Word on the Street (WOTS), Baltimore's homeless street newspaper has been covering some important Baltimore City news stories on current issues supporting the more than 4,000 homeless persons living in the city. Without a doubt, this newspaper is growing and doing a stellar job in connecting readers to local events as well as a providing a platform for what local service providers are doing to end homelessness. Outside of other newspapers in the city also reporting the news on homelessness in Baltimore (The Baltimore Sun, The Baltimore Brew, and others), this street newspaper is organized and published by persons who are or formerly experienced homelessness in Baltimore.
WOTS has the pulse of what is happening live on the streets of Baltimore; and the news reporting they are doing is needed: Baltimore's homeless population is growing; policies to support citizens experiencing homelessness are weak and bills sent up to the MD legislature in the last 3 years that would provide more opportunities for citizens to find affordable housing and fair tenant laws have been cast down. WOTS work along with their supporters (Homeless Persons Representation Project; The Public Justice Center; Healthcare for the Homeless, Baltimore Homeless Examiner and others) is important: they are getting the news as it happens and are networked well to share information across service providers who are also working together to create policies that support the end of homelessness.
The recent stabbing of a homeless man in the City of Baltimore's homeless shelter, not far from the encampment on Fallsway on http://www.wbal.com/article/98347/3/template-story/Man-Charged-For-Homeless-Shelter-Fatal-Stabbing (Source: WBAL Radio) has also been opined by WOTS. I am not surprised by this tragic event. Last year I spoke to residents of the shelter during a workshop I conducted who told me that the shelter was dangerous, festered with roaches and mice and staff persons who did not care about how they treated persons trying to sleep for a night in a bed. There were other horror stories told about this "new facility" that does not have enough beds for the homeless, especially women.
Critically, Baltimore City along with other cities and towns across America are suffering from a deficient of common sense on how to house the homeless and other persons looking for housing: affordable housing is needed - definitive, goal-setting, well-funded programs to get people in affordable, safe housing. I have grown tired of talking about this - where is the money from the government to house America's vulnerable citizens? When will we hear about actual plans to build housing, renovate dilapidated housing and move homeless citizens in them?
Check out Word on the Street http://wordonthestreetbaltimore.wordpress.com/2013/03/14/outrage-and-confusion-at-city-councils-journey-home-hearing/. The link provided is a recent story on the Baltimore Mayor’s Office Homeless Services meeting with community organizers to discuss Baltimore's 10-year Journey Home plan. "Journey Home"...read the story.
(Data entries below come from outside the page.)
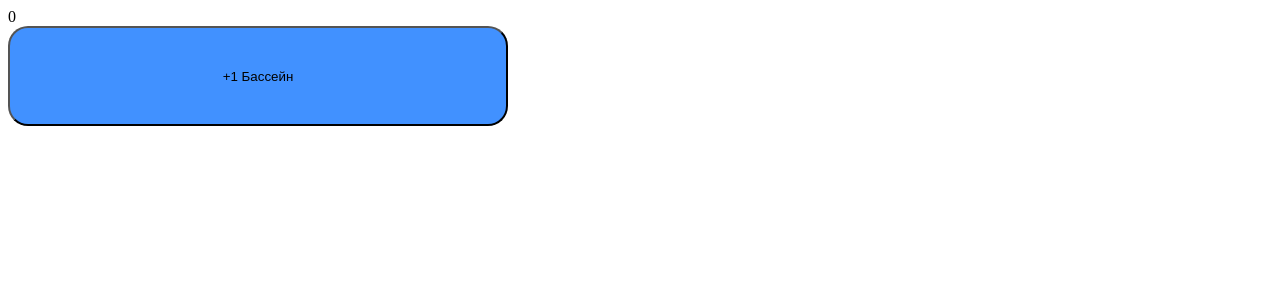
Repository: Huseynov98/js-practice
Page: index.html
The author's editor kept a copy of each file at every save. The page is drawn from the files as they stood at one save, then again after the next save.
The browser window is 1280 px wide. The pictures show the whole page.

Above is the page before, as saved 2023-05-15 10:19:12.

After the next save:
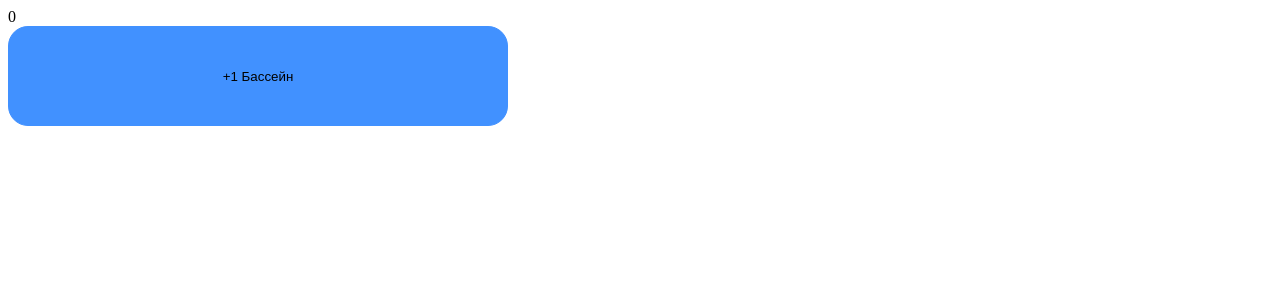
Saved 17 s later.
--- a/CSS/index.css
+++ b/CSS/index.css
@@ -3,4 +3,5 @@
   height: 100px;
   background: #4191ff;
   border-radius: 20px;
+  border: 1px solid #4191ff;
 }
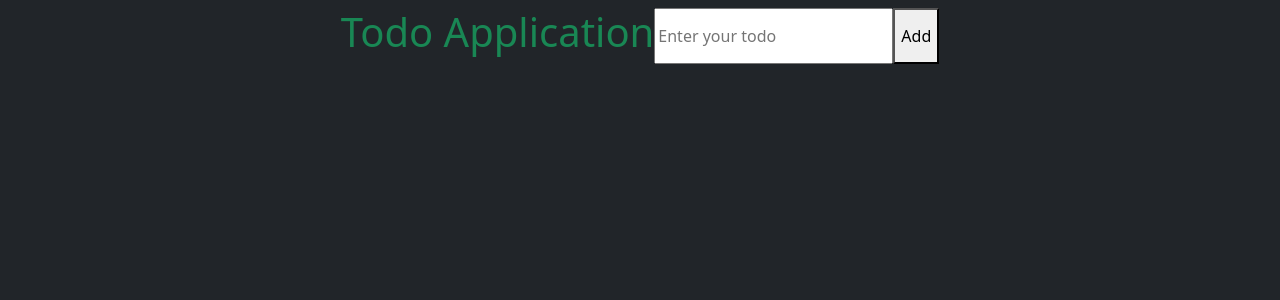
Repository: Alphosmart/param
Page: todo.html
An editor plug-in stored every save of this project. The page is shown before and after the next save, followed by the edit.
The browser window is 1280 px wide. The pictures show the whole page.

Above is the page before, as saved 2024-07-01 08:38:18.

### todo.html
<!DOCTYPE html>
<html lang="en">
  <head>
    <meta charset="UTF-8" />
    <meta name="viewport" content="width=device-width, initial-scale=1.0" />
    <title>Todo</title>
    <link rel="stylesheet" href="style.css" />
    <link
      href="https://cdn.jsdelivr.net/npm/bootstrap@5.3.3/dist/css/bootstrap.min.css"
      rel="stylesheet"
      integrity="sha384-QWTKZyjpPEjISv5WaRU9OFeRpok6YctnYmDr5pNlyT2bRjXh0JMhjY6hW+ALEwIH"
      crossorigin="anonymous"
    />
  </head>

  <body class="bg-dark text-success">
    <div class="d-flex justify-content-center allign-items-center mt-2">
      <h1>Todo Application</h1>
      <input type="text" placeholder="Enter your todo" id="todo" />
      <button onclick="addTodo()">Add</button>
      <div id="showFace"></div>
    </div>

    <script src="script.js"></script>
  </body>
</html>

### style.css
.btnDelete {
    border: none;
    border-radius: 10%;
    padding: 10px;
    text-align: center;
    background-color: #ff0000;
    color: #fff;
}

### script.js
'use strict';

var allTodos = [];

function addTodo() {
  var inputs = document.getElementById('todo').value;
  if (inputs !== '') {
    allTodos.push(inputs);
    console.log(allTodos);
    document.getElementById('todo').value = '';
    displayTodo();
  } else {
    alert('Please enter something.');
  }
}

function displayTodo() {
  showFace.innerHTML = '';
  for (var i = 0; i < allTodos.length; i++) {
    showFace.innerHTML += `
      <h3>${i + 1}. ${allTodos[i]}</h3>
      <button class='btnDelete' onclick="deleteTodo(${i})">Delete</button>
      <button onclick="editTodo(${i})" style="color: orangered">Edit</button>
    `;
  }
}

function deleteTodo(index) {
  var confirmDelete = confirm('Are you sure you want to delete this item?');
  if (confirmDelete) {
    allTodos.splice(index, 1);
    displayTodo();
  }
}

function editTodo(index) {
  var newTodo = prompt('Edit your todo:', allTodos[index]);
  if (newTodo !== null && newTodo !== '') {
    allTodos[index] = newTodo;
    displayTodo();
  } else if (newTodo === '') {
    alert('The input cannot be empty.');
  }
}

After the next save:
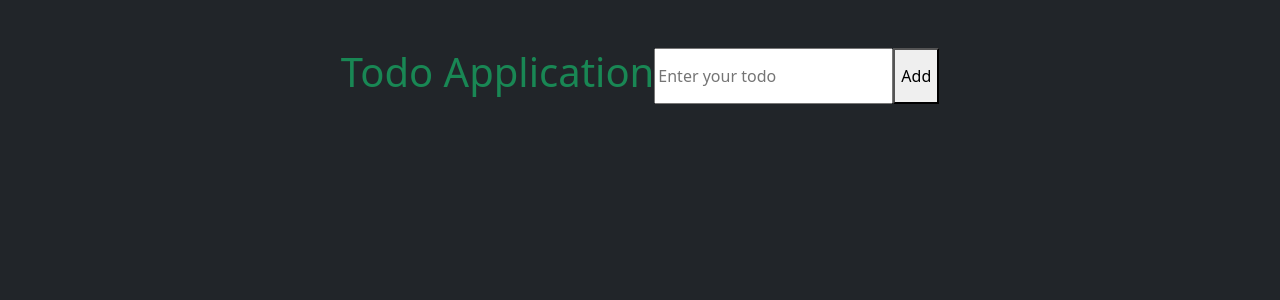
Saved 6 s later.
--- a/todo.html
+++ b/todo.html
@@ -14,7 +14,7 @@
   </head>
 
   <body class="bg-dark text-success">
-    <div class="d-flex justify-content-center allign-items-center mt-2">
+    <div class="d-flex justify-content-center allign-items-center mt-5">
       <h1>Todo Application</h1>
       <input type="text" placeholder="Enter your todo" id="todo" />
       <button onclick="addTodo()">Add</button>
Baltimore Mayor's Office needs to stop talking about citizens finding a home until they build some houses in the city that people can pay the rent in and change the tenant laws that keep unfair housing going in the city and landlords rich.
Word on the Street is a unique street newspaper in that it offers persons who have experienced homelessness an opportunity to express their voice on the issues outlining homelessness in Baltimore.